Most folks went their various ways off to dinner after that and I found myself down at the Tavern with Joel Hooks, James Hartel, his lovely wife and Chuck Krepley. Again, good food, good conversation and time flew…we barely made it back in time for George’s discussion/presentation on Boucher banjos. I’m once again amazed at the level of investigation George has applied to this maker…I mean microscopic, literally. If you need to know…George is the guru! What a wonderful thing to pull up after dark to a barn made in 1844 and find George sitting in a pool of light at a woodworking bench talking about making banjos contemporary with the barn itself. It was a soft and quiet night, just perfect for such a discussion.

Of course, we broke that magical stillness with the loud and raucous shout of the banjo, the jingle and buzz of the tambourine and voices singing long into the night. The ghosts were quiet…I think they were listening and smiling to themselves.

Sunday morning was a planning session and as you may have read, AEBG IV, V, VII and VIII are already set with actual dates (last full weekend in June). I’m sure there will be much discussion on the forum about this…so stay tuned.

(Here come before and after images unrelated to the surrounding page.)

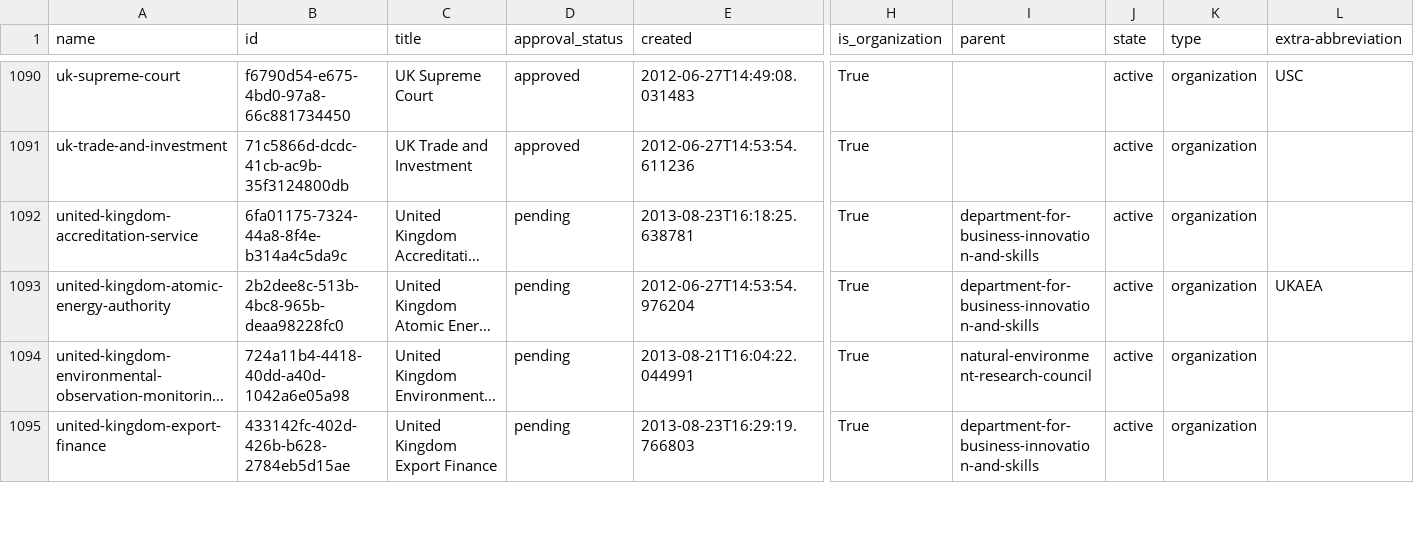
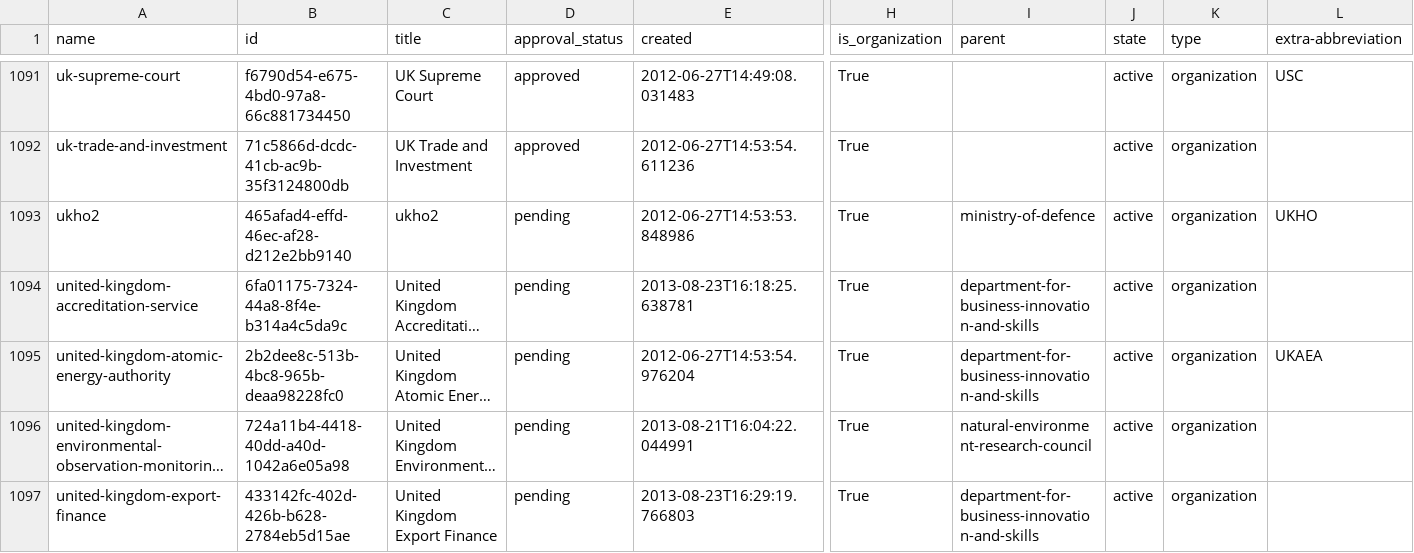
Before and after one commit to datagovuk/dgu-orgs, a CSV file: groups.csv, drawn as a sheet; only a part is shown, gaps mark what is left out; long unchanged cells end in …; rows hold the shown columns only; the diff covers the shown part only; the diff names each change by its address in the sheet, - before the commit and + after, or states it on an @@ line.

Commit message:
2014-07-01

```diff
--- a/groups.csv
+++ b/groups.csv
+row 1093: ukho2 | 465afad4-effd-46ec-af28-d212e2bb9140 | ukho2 | pending | 2012-06-27T14:53:53.848986 | True | ministry-of-defence | active | organization | UKHO
```
Also changed, not shown: 6 added rows, 5 removed rows and 28 edited cells elsewhere in this file.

I know I’ve forgotten many bits and pieces. At some point, we broke off into our “splinter cell” of classic-style play…Greg Adams, Bob Winans, Carl Anderton and myself playing 1890’s banjo duets; trading 1st and 2nd banjo parts. I played (ok, stumbled thru) 1st on “Whistling Rufus” and then played 2nd with Bob while Greg played 1st on “Honolulu Cakewalk”. Carl played 1st on “Calliope Rag” and “Smoky Mokes and then we sat and listened to Bob and Greg play Eno’s “A Ragtime Episode”. It was a great experience…but I can’t remember on what day it happened!

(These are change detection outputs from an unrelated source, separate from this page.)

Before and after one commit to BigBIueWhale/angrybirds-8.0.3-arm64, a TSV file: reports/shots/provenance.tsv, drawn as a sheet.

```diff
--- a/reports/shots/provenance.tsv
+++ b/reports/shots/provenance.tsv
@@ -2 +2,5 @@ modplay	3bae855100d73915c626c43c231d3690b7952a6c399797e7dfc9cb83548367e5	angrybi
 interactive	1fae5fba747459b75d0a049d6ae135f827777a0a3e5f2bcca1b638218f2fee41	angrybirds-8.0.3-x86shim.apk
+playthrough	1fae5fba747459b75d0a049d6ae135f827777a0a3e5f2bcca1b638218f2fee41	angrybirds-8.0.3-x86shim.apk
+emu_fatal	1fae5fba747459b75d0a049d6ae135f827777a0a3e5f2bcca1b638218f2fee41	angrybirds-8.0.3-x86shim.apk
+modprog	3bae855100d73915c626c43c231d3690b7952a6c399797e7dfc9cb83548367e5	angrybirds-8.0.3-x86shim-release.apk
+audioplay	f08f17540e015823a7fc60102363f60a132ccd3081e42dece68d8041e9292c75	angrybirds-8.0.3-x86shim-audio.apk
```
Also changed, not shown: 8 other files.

After Sunday’s brainstorming session, I made my good-bye’s, plugged in my book-on-CD and drove back home as fast as could be expected (Hey Tom! My new Outback averaged 31mpg @ an average speed of 70mph...!).

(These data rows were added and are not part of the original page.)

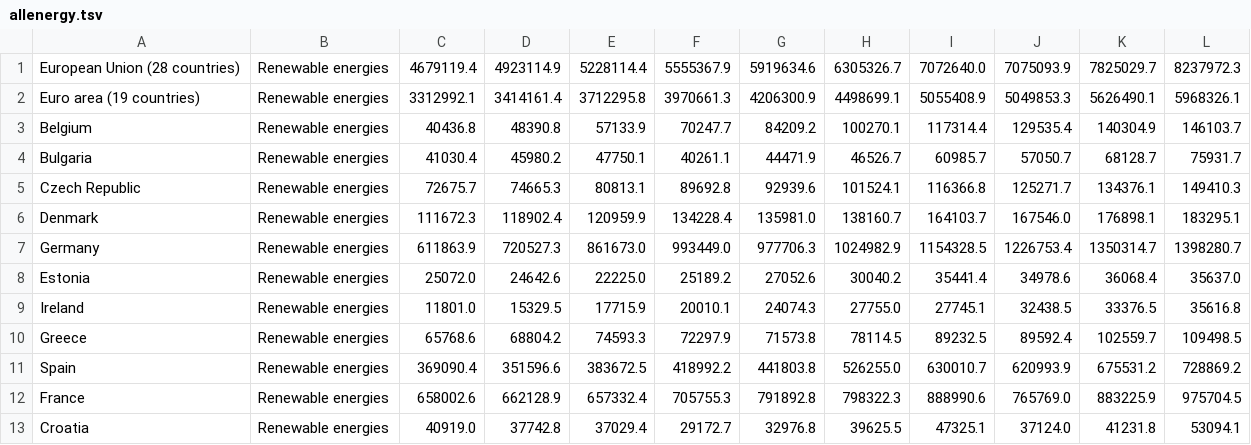
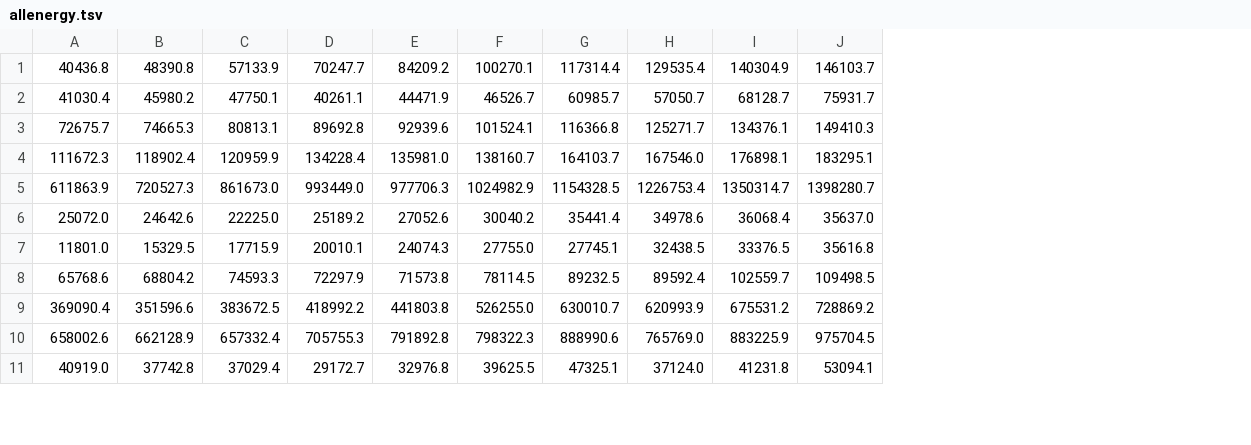
Before and after one commit to dovilekupsyte/Assignment-1, a TSV file: data/allenergy.tsv, drawn as a sheet; only a part is shown; removed rows and columns are numbered as before the commit, all else as after; the diff names each change by its address in the sheet, - before the commit and + after, or states it on an @@ line.

```diff
--- a/data/allenergy.tsv
+++ b/data/allenergy.tsv
-column A, rows 3-13: Belgium | Bulgaria | Czech Republic | Denmark | Germany | Estonia | Ireland | Greece | Spain | France | Croatia
-column B, rows 3-13: all Renewable energies
-row 1: European Union (28 countries) | Renewable energies | 4679119.4 | 4923114.9 | 5228114.4 | 5555367.9 | 5919634.6 | 6305326.7 | 7072640.0 | 7075093.9 | 7825029.7 | 8237972.3
-row 2: Euro area (19 countries) | Renewable energies | 3312992.1 | 3414161.4 | 3712295.8 | 3970661.3 | 4206300.9 | 4498699.1 | 5055408.9 | 5049853.3 | 5626490.1 | 5968326.1
```
Also changed, not shown: 6 other files.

I am already missing my AEBG friends and looking forward to once again meeting in that old barn which holds so many memories.

Views: 49

Comment by Rob MacKillop on August 31, 2010 at 2:05am
Thanks for that, Marc. A good story, well told. Wish I had been there, of course.
Comment by Paul Certo on August 31, 2010 at 12:50pm
Sounds like good fun! Sure makes me wish I coulda been there. Hopefully another year. It didn't occur to me before this, but across the river, in Shepardstown, WVa, is Ohurley's General Store. They have an Old Time Jam on Thursday evenings. I happened to be in the area on vacation several years ago, and having a dulcimer with me, I went to the jam. It might have made a good side trip for some pre-Old Time banjoists to show up at. The folks there were very welcoming and friendly to this outsider. I haven't made it back, but hope to some day. I even bought a banjo book there.
Here's their web site, if any one is interested for the future:
Comment by Carl Anderton on August 31, 2010 at 5:45pm
Hey, now there were more than 10 people at the concert. General McClellan estimated their numbers at twenty thousand! I think there were at least thirty people there. And it didn't take much effort to talk Joel into playing with you--he was delighted. Your rendition of New York March was superb. I still can play those damn "drum chords!"

Next year it going to be exponentially greater--what with the involvement of the Antietam National Park people. So let's start practicing now, people. We need to get Rob on an airplane and get him here. Perhaps if he was sedated and then revived when he landed in Baltimore?...
Comment by Carl Anderton on August 31, 2010 at 5:49pm
Godammit--the "can" at the end of my first paragraph is supposed to be "can't."

Also--the Mini Cooper is not excruciatingly small--it's quite roomy on the inside. I love that car! It performed splendidly on the trip.
Comment by Trapdoor2 on August 31, 2010 at 7:25pm
LOL! Of course, I envy you your Mini S. I drive a Miata when the weather is good (like, not boiling hot...as this entire summer has been) so I understand how decieving an exterior can be. Roomy and lots of fun!

So, next year we're headed to Scotland with a tranquilizer gun?
Comment by Bob Winans on August 31, 2010 at 7:42pm
Nice narrative of the weekend, Marc; I certainly agree that it was a fun time. I had as much fun talking to people and getting to know the "newbies" as playing banjo.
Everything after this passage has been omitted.